The forced self-isolation and social distancing over the last couple of months have brought to light both our worst fears and glimmers of hope about care and connection. We have heard about people being scared of dying alone and about people’s anguish over their inability to attend to their families and friends who are sick or dying. But we also have learned of the joy of families and friends who window-visit each other at home, at hospitals and at care facilities, of people ringing bells and making noises to thank and honour frontline care workers, and of people engaging in various forms of virtual activities ranging from online exercises and recipe exchanges, to virtual get-togethers like Zoom drinks and dinner parties. These are all expressions of our desire and need for each other and to connect – and the fear of separation, isolation and loneliness. They convey the importance of care and connection. The COVID crisis has revealed to us how much we need to connect and to care for each other to achieve a healthy, balanced, and meaningful life, and how our society is built on this interdependency.

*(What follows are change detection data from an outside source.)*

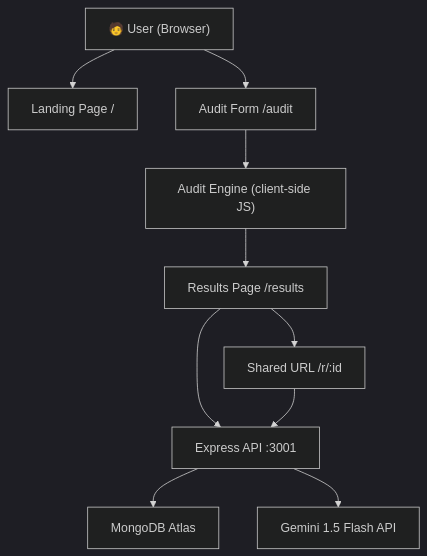
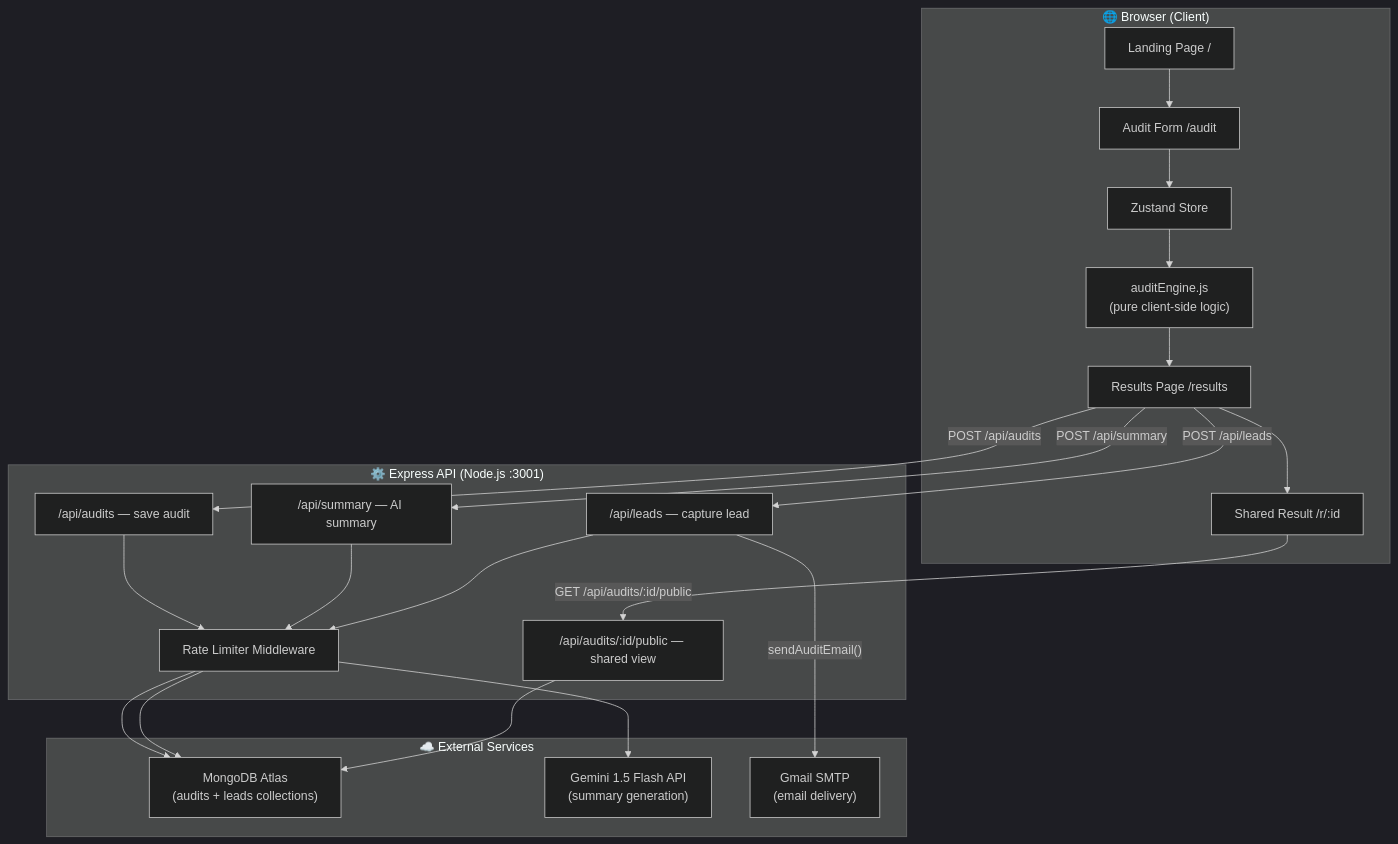
Before and after one commit to BikashOfficial/SpendScan-AI: the diagram in ARCHITECTURE.md, drawn with Mermaid (dark theme). The commit also changed other lines of this file and 4 other files, not shown here.

````diff
--- a/ARCHITECTURE.md
+++ b/ARCHITECTURE.md
@@ -5,12 +13,40 @@
 ```mermaid
 graph TD
-    User["🧑 User (Browser)"] --> LandingPage["Landing Page /"]
-    User --> AuditForm["Audit Form /audit"]
-    AuditForm --> AuditEngine["Audit Engine (client-side JS)"]
-    AuditEngine --> ResultsPage["Results Page /results"]
-    ResultsPage --> Backend["Express API :3001"]
-    Backend --> MongoDB["MongoDB Atlas"]
-    Backend --> Gemini["Gemini 1.5 Flash API"]
-    ResultsPage --> SharedURL["Shared URL /r/:id"]
-    SharedURL --> Backend
+    subgraph Browser ["🌐 Browser (Client)"]
+        LP["Landing Page /"]
+        AF["Audit Form /audit"]
+        ZS["Zustand Store"]
+        AE["auditEngine.js\n(pure client-side logic)"]
+        RP["Results Page /results"]
+        SR["Shared Result /r/:id"]
+    end
+
+    subgraph Backend ["⚙️ Express API (Node.js :3001)"]
+        AR["/api/audits — save audit"]
+        SM["/api/summary — AI summary"]
+        LR["/api/leads — capture lead"]
+        PB["/api/audits/:id/public — shared view"]
+        RL["Rate Limiter Middleware"]
+    end
+
+    subgraph External ["☁️ External Services"]
+        MDB["MongoDB Atlas\n(audits + leads collections)"]
+        GEM["Gemini 1.5 Flash API\n(summary generation)"]
+        SMTP["Gmail SMTP\n(email delivery)"]
+    end
+
+    LP --> AF
+    AF --> ZS
+    ZS --> AE
+    AE --> RP
+    RP -->|"POST /api/audits"| AR
+    RP -->|"POST /api/summary"| SM
+    RP -->|"POST /api/leads"| LR
+    RP --> SR
+    SR -->|"GET /api/audits/:id/public"| PB
+    AR --> RL --> MDB
+    SM --> RL --> GEM
+    LR --> RL --> MDB
+    LR -->|"sendAuditEmail()"| SMTP
+    PB --> MDB
 ```
````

My research focuses on care, care work and the care economy. By care work and the care economy, I mean the type of work and the sector of economy that relates to the provision of care and services for all people, young and old, all of which contributes to the nurturing and reproduction of the present and future population. Broadly it includes childcare, elder care, disability care, education, healthcare, and personal, social and domestic services that are provided in both paid and unpaid forms within formal and informal sectors.
My research shows that care is one of the most basic human needs, but its importance is most easily ignored and rejected. And because of this, the work of care remains largely invisible, devalued, and often left to the disadvantaged groups of people – women, people of colour and immigrants. Maybe it is because much of care is done out of love and concern, within households and in unpaid form, that we think we should get it for free. Or maybe we devalue care because we prefer to see ourselves as strong and independent, and imagine that people who need care are weak and dependent. Or could it be that because care and care work involve unglamorous and unceremonious acts of dealing with less than fully functional people and managing their bodily fluids that we think it should be at the bottom of the labour market food chain. From the business perspective, it would certainly be easier to separate the physical side of care work from the emotional side and dismiss it altogether. After all, it is much easier to measure productivity when it involves counting physical actions – like the numbers of mouths fed and bums wiped per hour – than to measure emotional connections and levels of trust achieved through care. We are also often uncertain and confused about the “knowledge” and skills that are required for good care as these knowledge and skills are not always systematic or recognized by the academy. All these impulses are somewhat understandable, but they are wrong and misguided. As our responses to the forced isolation and social distancing have illustrated, without care we all suffer. Care enables us to connect with each other, to understand our strengths and vulnerabilities, and to remind us that we are not alone in this world but are a part of a society. In short, care and connection help us be in touch with our humanity.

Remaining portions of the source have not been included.